Gout is characterized by a sudden onset of a flare-up, which can last for as long as several weeks. The condition will normally only affect one joint, and it is often the big toe. It might also affect the ankle, knee and other toe joints. The affected joint may cause the following symptoms:
- Intense pain
If people experience these types of symptoms in a single joint, they should talk to their doctors to learn whether they might have gout.
The primary cause of gout is a condition called hyperuricemia. This is a condition in which the blood has a concentration of uric acid that is too high. The uric acid may then form crystals that are deposited in the joints, leading to gout.
The causes of hyperuricemia leading to gout include the following:
- Alcohol intake
- Using diuretics
- Congestive heart failure
- Eating a diet that contains a high amount of purines
According to the Mayo Clinic, the medical treatments for gout involve taking various medications. The medication that a doctor might recommend will depend on the patient’s overall health and his or her preferences. People may be prescribed medications to help to prevent attacks in the future as well as to manage the symptoms during a flare-up.
There are three primary types of medications that a doctor might prescribe during a gout attack to help people to manage their symptoms.
A doctor may prescribe a higher dose of non-steroidal anti-inflammatory drugs such as ibuprofen or sodium naproxen during the acute stage of a flare-up followed by lower doses for the remaining time of the attack. He or she may also prescribe colchicine, which is a pain-relieving medication that has been shown to work for gout pain. Corticosteroids may also be prescribed to help to reduce the swelling and inflammation in the affected joint. The corticosteroids might be in pill form or injected by a doctor directly into the affected joint.

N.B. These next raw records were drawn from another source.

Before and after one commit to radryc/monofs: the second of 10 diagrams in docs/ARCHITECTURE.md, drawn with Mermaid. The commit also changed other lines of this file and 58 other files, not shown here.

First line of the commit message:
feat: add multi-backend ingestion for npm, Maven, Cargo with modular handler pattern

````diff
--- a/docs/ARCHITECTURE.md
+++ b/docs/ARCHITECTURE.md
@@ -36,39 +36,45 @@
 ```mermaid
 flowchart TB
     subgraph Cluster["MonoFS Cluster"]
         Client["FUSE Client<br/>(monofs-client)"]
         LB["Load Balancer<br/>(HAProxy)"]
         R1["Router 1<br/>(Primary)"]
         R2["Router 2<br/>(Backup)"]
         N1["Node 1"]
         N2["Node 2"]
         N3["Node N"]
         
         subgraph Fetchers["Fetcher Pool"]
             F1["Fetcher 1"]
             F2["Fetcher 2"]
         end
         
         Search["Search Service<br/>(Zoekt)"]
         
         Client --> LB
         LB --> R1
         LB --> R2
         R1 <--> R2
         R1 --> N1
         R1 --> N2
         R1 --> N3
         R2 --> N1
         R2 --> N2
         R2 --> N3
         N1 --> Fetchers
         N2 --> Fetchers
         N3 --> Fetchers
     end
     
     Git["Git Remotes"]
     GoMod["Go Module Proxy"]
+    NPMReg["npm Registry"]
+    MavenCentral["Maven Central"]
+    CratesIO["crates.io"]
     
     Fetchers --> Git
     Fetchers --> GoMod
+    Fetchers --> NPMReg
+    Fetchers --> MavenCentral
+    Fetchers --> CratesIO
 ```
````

Doctors may also prescribe medications to help to prevent complications from gout. These may include drugs that block the production of uric acid such as allopurinol or febuxostat. These medications help to decrease the level of uric acid in the blood. Medications that enhance the body’s ability to remove uric acid, including lesinurad and probenecid, may also be prescribed. These medications work by increasing the uric acid concentration in the urine while decreasing it in the blood.
There are also some lifestyle changes that doctors might recommend as ways to help patients to manage their gout symptoms and prevent flare-ups. Doctors may recommend that people limit their intake of alcohol and sugary drinks. They should instead make certain to drink plenty of water and other beverages that do not contain alcohol. Gout patients may also be told to limit their intake of foods that are high in purines. These include red meat, seafood, and organ meats. Finally, if the patients are overweight, the doctors may recommend that they go on diets, lose weight and begin exercising regularly.
Gout is a painful condition that is incurable. It is possible for people to manage the symptoms that they might experience by following their doctor’s recommendations. In addition to taking medications to reduce the pain and swelling during flare-ups, doctors may also prescribe medications to help to prevent complications and future flare-ups. By limiting alcohol intake and losing weight, gout patients may also help to reduce the number of gout attacks that they might suffer in the future. People should talk to their doctors to learn more about gout and to obtain proper diagnoses.